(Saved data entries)
—————

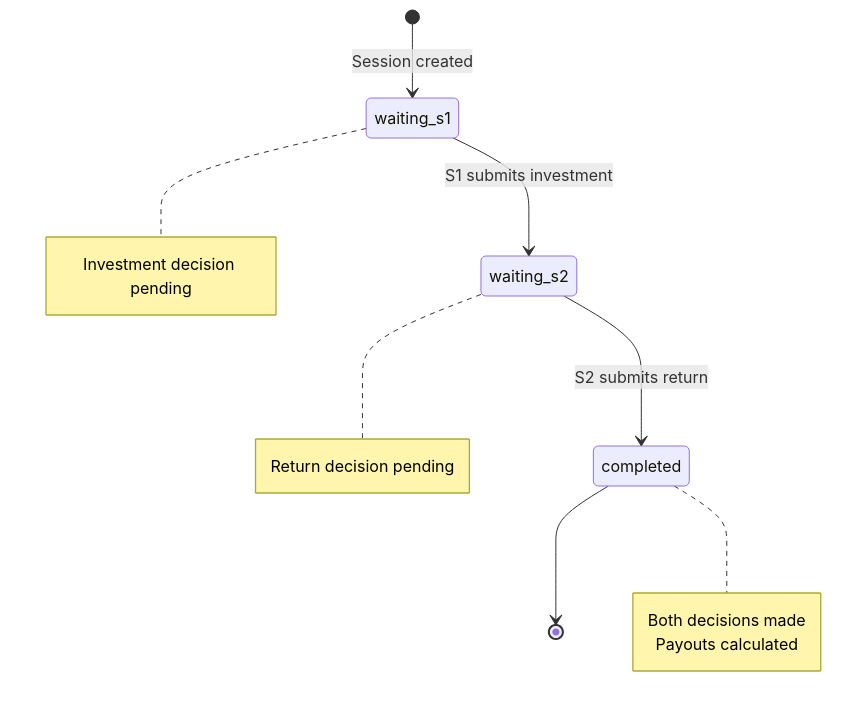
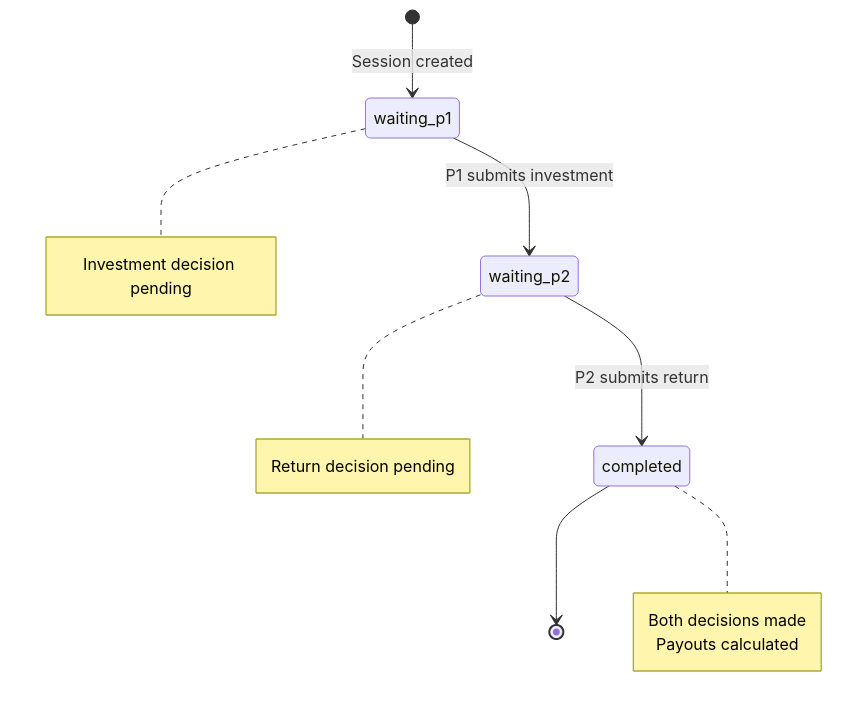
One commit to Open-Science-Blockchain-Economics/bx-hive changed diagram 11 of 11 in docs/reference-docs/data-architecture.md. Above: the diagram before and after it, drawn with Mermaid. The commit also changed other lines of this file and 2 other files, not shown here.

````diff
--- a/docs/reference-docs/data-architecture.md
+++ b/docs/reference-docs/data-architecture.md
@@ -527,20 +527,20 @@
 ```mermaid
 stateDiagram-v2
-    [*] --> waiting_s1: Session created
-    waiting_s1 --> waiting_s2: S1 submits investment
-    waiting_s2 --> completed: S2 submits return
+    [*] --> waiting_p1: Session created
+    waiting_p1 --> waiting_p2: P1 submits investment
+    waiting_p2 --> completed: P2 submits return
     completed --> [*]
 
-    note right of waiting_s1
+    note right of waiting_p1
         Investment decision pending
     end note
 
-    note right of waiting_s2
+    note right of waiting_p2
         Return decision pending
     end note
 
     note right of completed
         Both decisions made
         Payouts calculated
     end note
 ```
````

—————

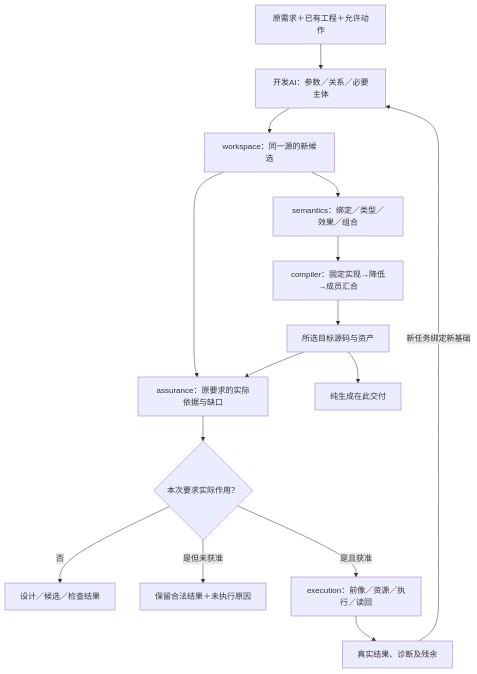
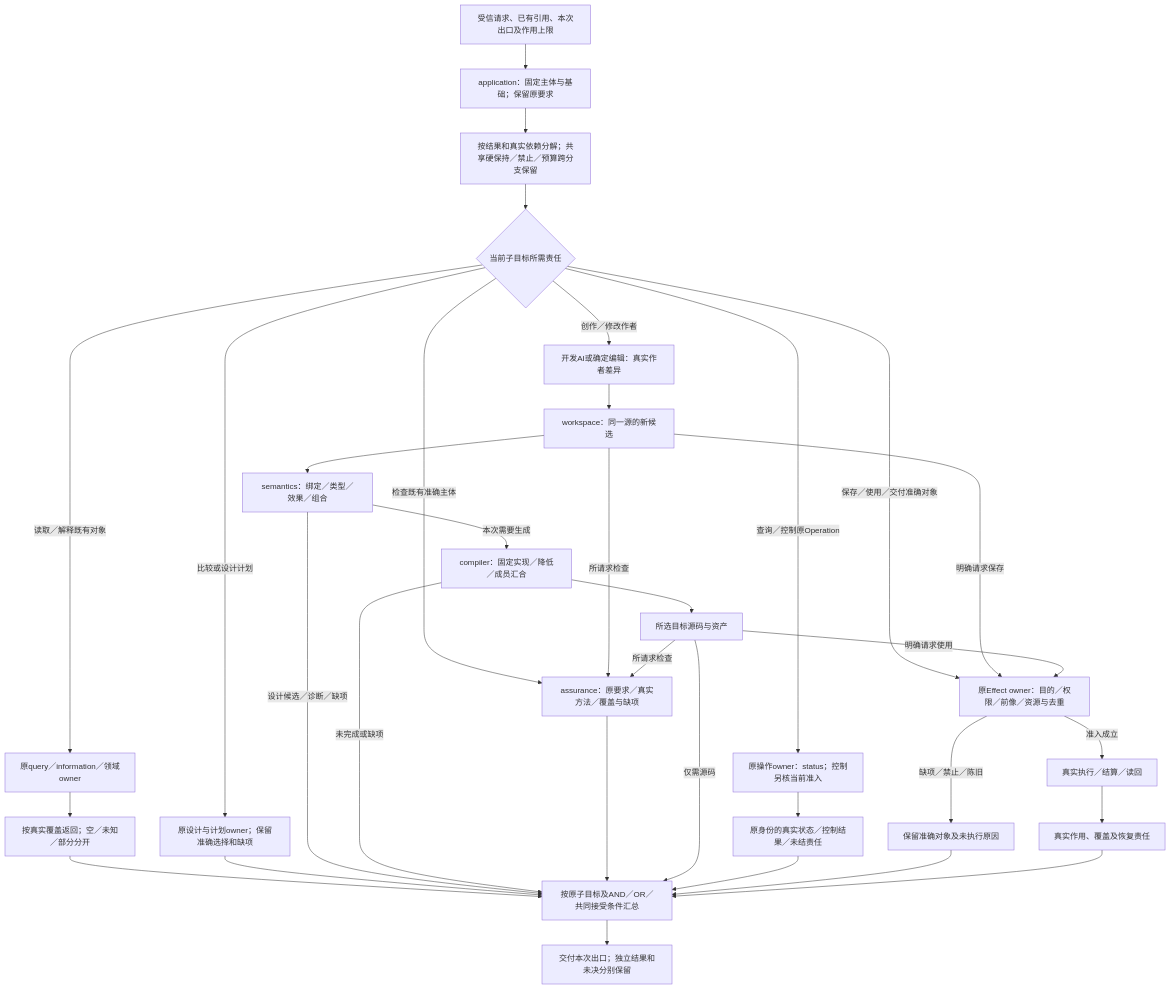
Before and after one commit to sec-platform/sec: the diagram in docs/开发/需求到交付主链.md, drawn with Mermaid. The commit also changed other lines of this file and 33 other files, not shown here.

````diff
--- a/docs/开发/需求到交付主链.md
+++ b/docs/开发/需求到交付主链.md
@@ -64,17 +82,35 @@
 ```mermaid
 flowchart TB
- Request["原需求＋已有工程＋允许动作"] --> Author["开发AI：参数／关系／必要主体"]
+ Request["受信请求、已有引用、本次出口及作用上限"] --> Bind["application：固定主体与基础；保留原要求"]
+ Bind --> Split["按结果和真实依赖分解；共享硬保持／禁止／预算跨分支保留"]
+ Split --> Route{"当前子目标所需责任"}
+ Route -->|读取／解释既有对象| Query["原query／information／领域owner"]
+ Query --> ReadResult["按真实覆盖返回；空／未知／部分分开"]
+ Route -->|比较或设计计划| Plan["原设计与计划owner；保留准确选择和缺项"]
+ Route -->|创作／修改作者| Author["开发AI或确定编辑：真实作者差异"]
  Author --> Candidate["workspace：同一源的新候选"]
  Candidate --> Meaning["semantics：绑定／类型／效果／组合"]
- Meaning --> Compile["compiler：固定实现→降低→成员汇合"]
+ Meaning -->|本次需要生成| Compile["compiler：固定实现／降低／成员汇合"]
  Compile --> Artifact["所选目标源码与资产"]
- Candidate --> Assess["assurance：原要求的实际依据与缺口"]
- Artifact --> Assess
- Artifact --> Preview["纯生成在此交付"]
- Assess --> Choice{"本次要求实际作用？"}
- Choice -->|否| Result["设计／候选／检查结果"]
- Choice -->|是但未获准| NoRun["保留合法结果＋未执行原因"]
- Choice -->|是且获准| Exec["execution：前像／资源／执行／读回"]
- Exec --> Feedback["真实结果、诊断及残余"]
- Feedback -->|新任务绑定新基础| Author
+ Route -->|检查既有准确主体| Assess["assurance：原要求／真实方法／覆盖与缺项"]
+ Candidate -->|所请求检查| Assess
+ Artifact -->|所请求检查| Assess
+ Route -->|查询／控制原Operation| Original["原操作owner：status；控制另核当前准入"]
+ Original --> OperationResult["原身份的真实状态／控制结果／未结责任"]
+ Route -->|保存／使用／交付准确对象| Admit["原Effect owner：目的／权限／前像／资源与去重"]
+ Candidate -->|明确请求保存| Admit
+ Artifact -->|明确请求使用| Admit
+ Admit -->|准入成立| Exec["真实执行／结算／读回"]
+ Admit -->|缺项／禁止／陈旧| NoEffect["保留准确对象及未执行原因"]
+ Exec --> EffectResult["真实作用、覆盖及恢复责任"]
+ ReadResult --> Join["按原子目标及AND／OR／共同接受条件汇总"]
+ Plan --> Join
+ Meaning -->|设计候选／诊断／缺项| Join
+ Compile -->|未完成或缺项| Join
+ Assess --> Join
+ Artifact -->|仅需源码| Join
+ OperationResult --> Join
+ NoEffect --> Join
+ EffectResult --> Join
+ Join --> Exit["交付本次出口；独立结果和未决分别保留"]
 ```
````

—————

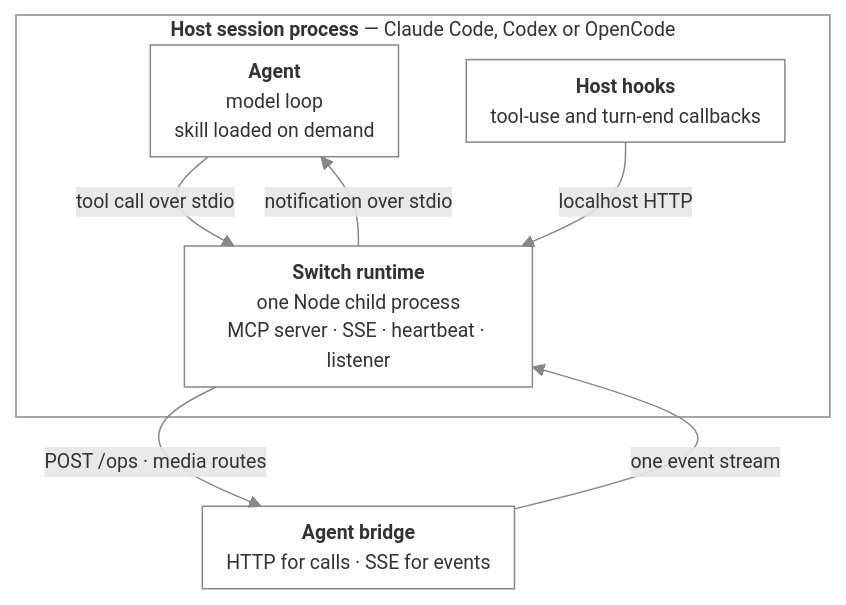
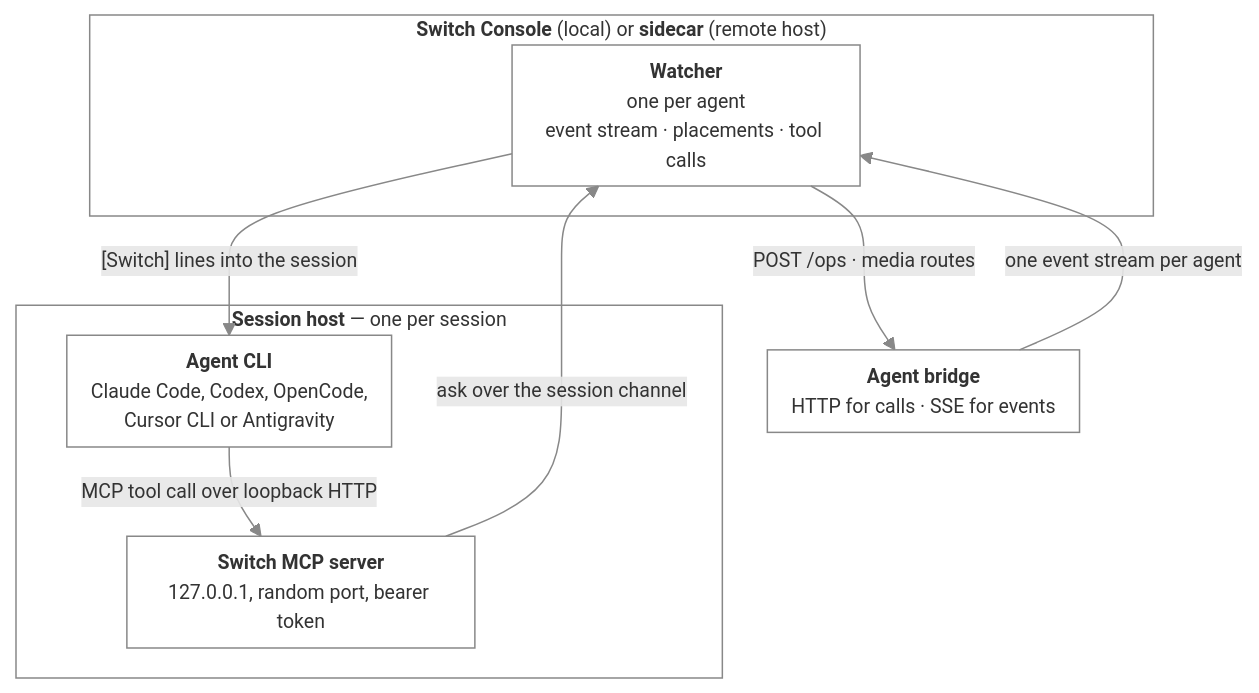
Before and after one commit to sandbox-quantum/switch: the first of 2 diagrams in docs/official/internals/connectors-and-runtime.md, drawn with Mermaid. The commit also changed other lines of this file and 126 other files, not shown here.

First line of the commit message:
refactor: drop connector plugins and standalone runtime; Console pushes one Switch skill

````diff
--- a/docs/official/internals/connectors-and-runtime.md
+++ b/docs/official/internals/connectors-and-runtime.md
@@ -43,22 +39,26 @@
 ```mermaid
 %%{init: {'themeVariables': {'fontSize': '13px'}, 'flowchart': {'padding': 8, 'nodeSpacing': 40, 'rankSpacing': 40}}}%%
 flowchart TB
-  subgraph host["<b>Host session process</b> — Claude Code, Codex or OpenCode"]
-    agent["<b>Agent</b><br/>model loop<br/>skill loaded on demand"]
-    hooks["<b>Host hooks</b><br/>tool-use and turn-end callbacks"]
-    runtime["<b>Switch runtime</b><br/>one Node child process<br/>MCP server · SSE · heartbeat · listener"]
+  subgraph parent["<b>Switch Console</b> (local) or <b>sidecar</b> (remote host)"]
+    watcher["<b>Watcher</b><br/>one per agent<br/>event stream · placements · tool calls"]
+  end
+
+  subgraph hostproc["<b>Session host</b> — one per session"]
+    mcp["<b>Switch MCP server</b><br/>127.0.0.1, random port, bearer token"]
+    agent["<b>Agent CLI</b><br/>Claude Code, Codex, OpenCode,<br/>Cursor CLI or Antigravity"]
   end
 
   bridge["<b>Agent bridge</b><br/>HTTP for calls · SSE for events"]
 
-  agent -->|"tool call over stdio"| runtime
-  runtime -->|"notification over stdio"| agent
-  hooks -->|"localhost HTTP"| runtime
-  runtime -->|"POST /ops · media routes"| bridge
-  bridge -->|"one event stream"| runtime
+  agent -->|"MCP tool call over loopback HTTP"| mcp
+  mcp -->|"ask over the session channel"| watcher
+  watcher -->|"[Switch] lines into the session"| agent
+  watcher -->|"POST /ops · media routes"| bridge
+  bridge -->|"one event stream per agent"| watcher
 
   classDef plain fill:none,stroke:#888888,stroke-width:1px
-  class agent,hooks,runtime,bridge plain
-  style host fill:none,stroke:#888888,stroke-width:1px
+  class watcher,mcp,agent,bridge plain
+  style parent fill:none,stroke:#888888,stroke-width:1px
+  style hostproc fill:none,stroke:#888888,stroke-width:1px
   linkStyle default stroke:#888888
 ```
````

—————

» Problem statement
The lines you return should be those above that contain the word "Candidate", every one of them.

» Solution for this problem
  Author --> Candidate["workspace：同一源的新候选"]
  Candidate --> Meaning["semantics：绑定／类型／效果／组合"]
- Candidate --> Assess["assurance：原要求的实际依据与缺口"]
+ Candidate -->|所请求检查| Assess
+ Candidate -->|明确请求保存| Admit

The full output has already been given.